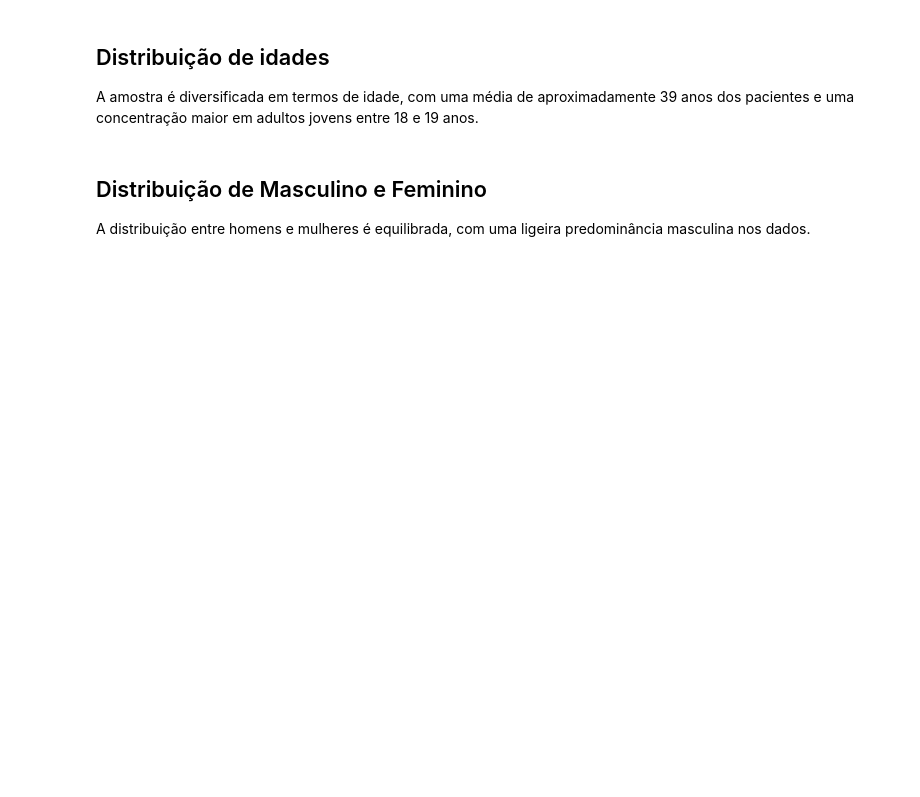
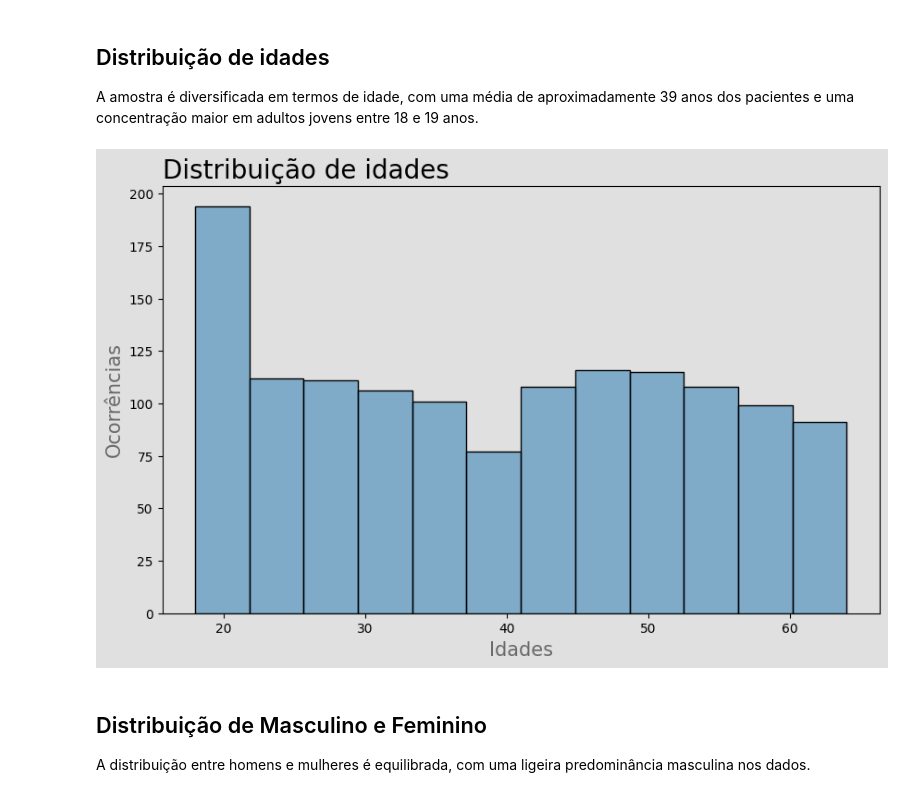
Before and after one commit to pedrocobalquini/Custo-Medico, a Jupyter notebook: custo_medico.ipynb, the cells around one changed output. Drawn from its saved outputs; the diff is of its cells as text; code cells hidden in the pictures; blank space fills up the shorter version.

```diff
--- a/custo_medico.ipynb
+++ b/custo_medico.ipynb
@@ -153,3 +139,24 @@ fig.show()
+# %%
+plt.figure(figsize=(10, 6))
+
+sns.histplot(
+    data=db,
+    x='age',
+    multiple='stack',
+    alpha=0.5,
+    kde=False
+)
+
+plt.title('Distribuição de idades', fontsize=20, loc='left')
+plt.xlabel('Idades', fontsize=15, color='#696969')
+plt.ylabel('Ocorrências', fontsize=15, color='#696969')
+
+plt.gca().set_facecolor('#E0E0E0')
+plt.gcf().set_facecolor('#E0E0E0')
+
+plt.show()
+# %% [output]
+[figure, added]
 # %% [markdown]
 ## Distribuição de Masculino e Feminino
 
```
Also changed, not shown: parts of 29 cells of this notebook.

# # # #

#### EXERCISE AIM
Verbatim copy without images: write the records above out in full.

#### ANSWER TO THIS EXERCISE
Before and after one commit to pedrocobalquini/Custo-Medico, a Jupyter notebook: custo_medico.ipynb, the cells around one changed output. Drawn from its saved outputs; the diff is of its cells as text; code cells hidden in the pictures; blank space fills up the shorter version.

```diff
--- a/custo_medico.ipynb
+++ b/custo_medico.ipynb
@@ -153,3 +139,24 @@ fig.show()
+# %%
+plt.figure(figsize=(10, 6))
+
+sns.histplot(
+    data=db,
+    x='age',
+    multiple='stack',
+    alpha=0.5,
+    kde=False
+)
+
+plt.title('Distribuição de idades', fontsize=20, loc='left')
+plt.xlabel('Idades', fontsize=15, color='#696969')
+plt.ylabel('Ocorrências', fontsize=15, color='#696969')
+
+plt.gca().set_facecolor('#E0E0E0')
+plt.gcf().set_facecolor('#E0E0E0')
+
+plt.show()
+# %% [output]
+[figure, added]
 # %% [markdown]
 ## Distribuição de Masculino e Feminino
 
```
Also changed, not shown: parts of 29 cells of this notebook.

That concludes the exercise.